Brown Goshawk (Accipiter fasciatus).
In the same area we had Brown Falcon, Budgie's, Singing Honeyeater, White-winged Fairywrens (Malurus leucopterus), Brown Songlark (Cincloramphus cruralis) and a brief flyby Pied Honeyeater (Certhionyx variegatus).
Wedge-tailed Eagle (Aquila audax).
Wedge-tailed Eagle (Aquila audax).
We again continued on until we reached some S**T Ponds, on the way we had a Wedge-tailed Eagle (Aquila audax) which was being mobbed by a group of Torresian Crows (Corvus orru), at the pools we Tree Martins (Petrochelidon nigricans),  my first White-backed Swallow (Cheramoeca leucosterna) which was a very smart chap, Hardhead (Aythya australis) x2, Grey Teal (Anas gracilis), Australasian (Tachybaptus novaehollandiae) and Hoary-headed Grebe (Poliocephalus poliocephalus), Little Corella (Cacatua sanguinea), more Zebra Finches and another Wedge-tailed Eagle.
Grey Teal (Anas gracilis).
On the last leg of the drive we had quite a few Feral Donkeys which are a big problem in the Out Back, Red-backed Kingfisher (Todiramphus pyrrhopygius) x2, Galah's (Eolophus roseicapilla), Australian Hobby, Mulga Parrots and then the star bird of the day.
Some of the 5 million or more Feral Donkeys which are a big problem in the Out Back.
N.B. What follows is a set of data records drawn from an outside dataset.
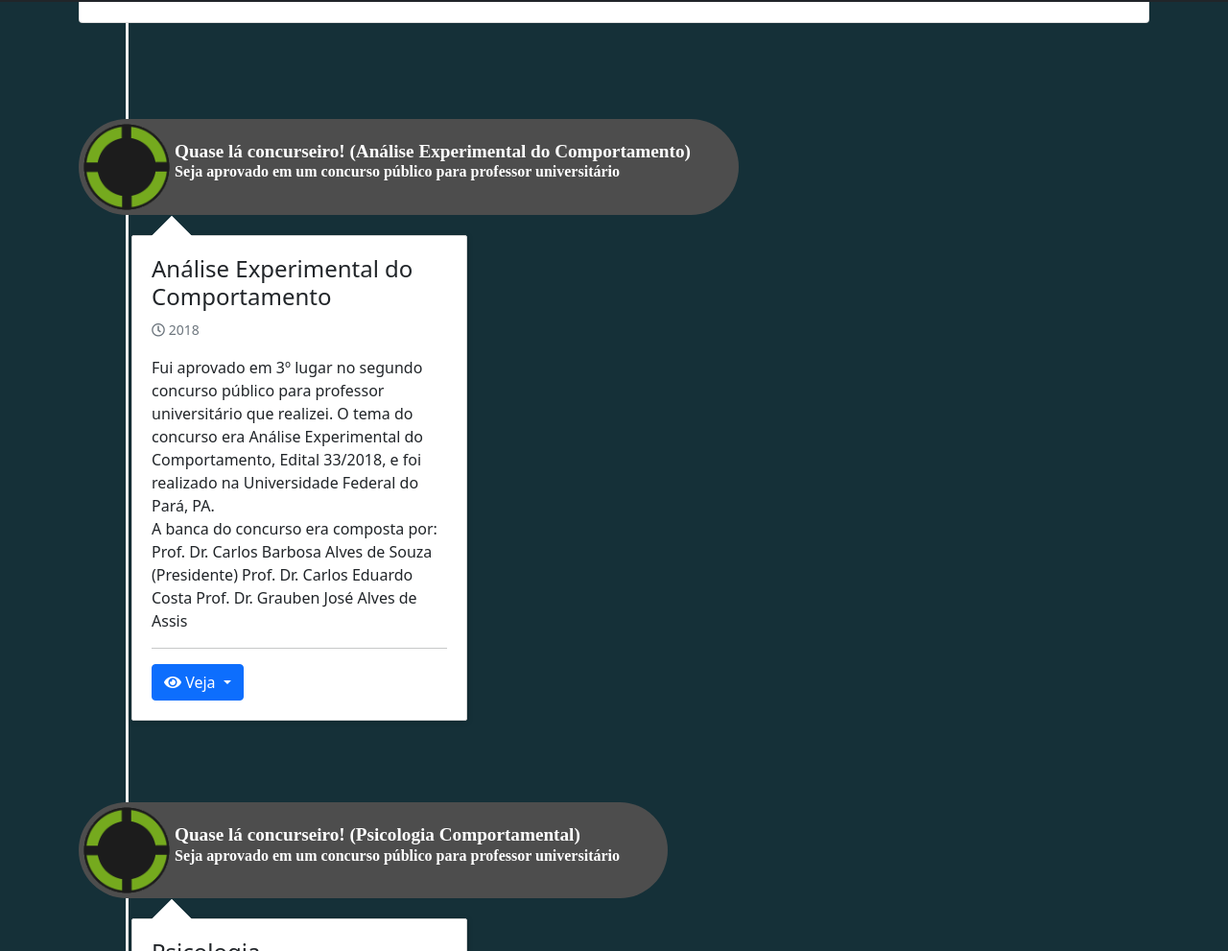
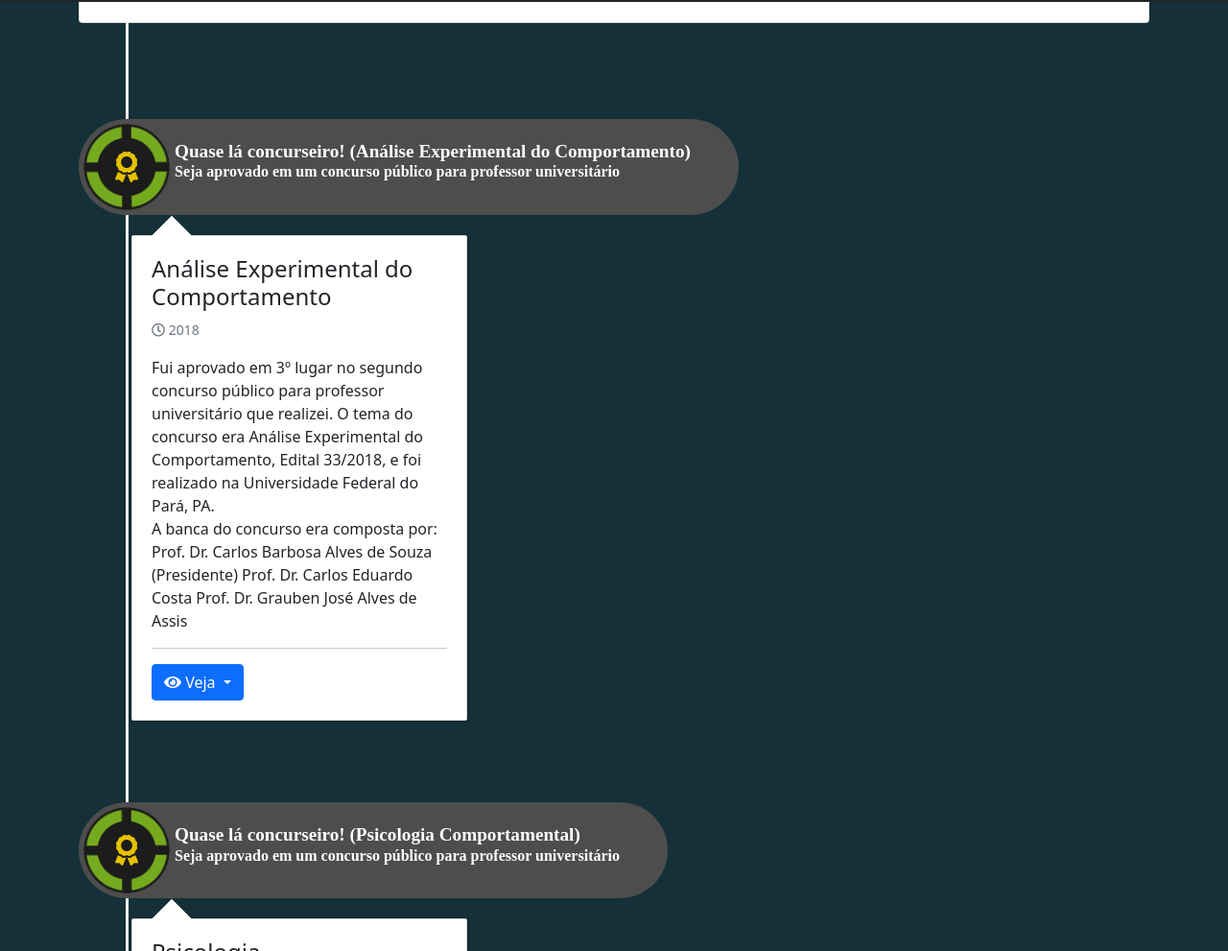
Before and after one commit to cpicanco/portfolio, a Jekyll site: the page built from pt-br/index.md, in a window 1280 px wide and 1400 px high, scrolled down 5163 px. Shown: the part 102-1093 px from the top of the window at 96% size. Built offline with Jekyll 4.4.1, drawn with Linux system fonts in a browser that asks for light colours; comment, search, counter and statistics services are not loaded.

Commit message:
fix: wip

```diff
--- a/_sass/timeline.sass
+++ b/_sass/timeline.sass
@@ -118,7 +118,6 @@
         border-right-width: 15px
         left: -15px
         right: auto
-
       &:after
         border-left-width: 0
         border-right-width: 14px
@@ -146,11 +145,11 @@
   color: inherit
 
 .timeline-body
-  > p
-  margin-bottom: 0
+  & > p
+    margin-bottom: 0
 
-  > ul
-  margin-bottom: 0
+  & > ul
+    margin-bottom: 0
 
 .timeline-body > p + p
   margin-top: 5px
--- a/css/portfolio.sass
+++ b/css/portfolio.sass
@@ -2,10 +2,10 @@
 ---
 @import fontawesome
 @import academicons
+@import achievements
 @import icons
+@import timeline
+@import filtering
 @import starter-template
-@import sticky-footer
+// @import sticky-footer
 @import self
-@import filtering
-@import achievements
-@import timeline
```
Feral Donkeys.
Suddenly Ian hit the breaks, slowed down, turned the vehicle around and drove back to check a bird on one of the Stobie pole with out taking his eyes off it as he was sure of his Identification straight away and wanted to make sure it didn't fly, when Deb and I saw the bird we instantly realized it was out third Grey Falcon (Falco hypoleucos) of this part of the trip.
Grey Falcon (Falco hypoleucos) immature.
The immature bird sat nicely giving us the chance to get good shots of this incredably rare bird, we were happy with this sighting as we thought it was unlikely we would get another chance to get photos.
We continued on and reached the accommodation just before dark.

3 comments:

Anonymous said...

Well Mick I thought I would check your blog out , I'm a bit envious now 😉 . Amazing birds and great photos 🍻

Ricky said...

Well Mick I decided to check your blog out , I'm a little envious now 😉 . Amazing birds and great photos 🍻

LojaWldlife said...

Thanks Ricky, having a great time, 340 odd species now but way behind with the blog as there is just too much to see.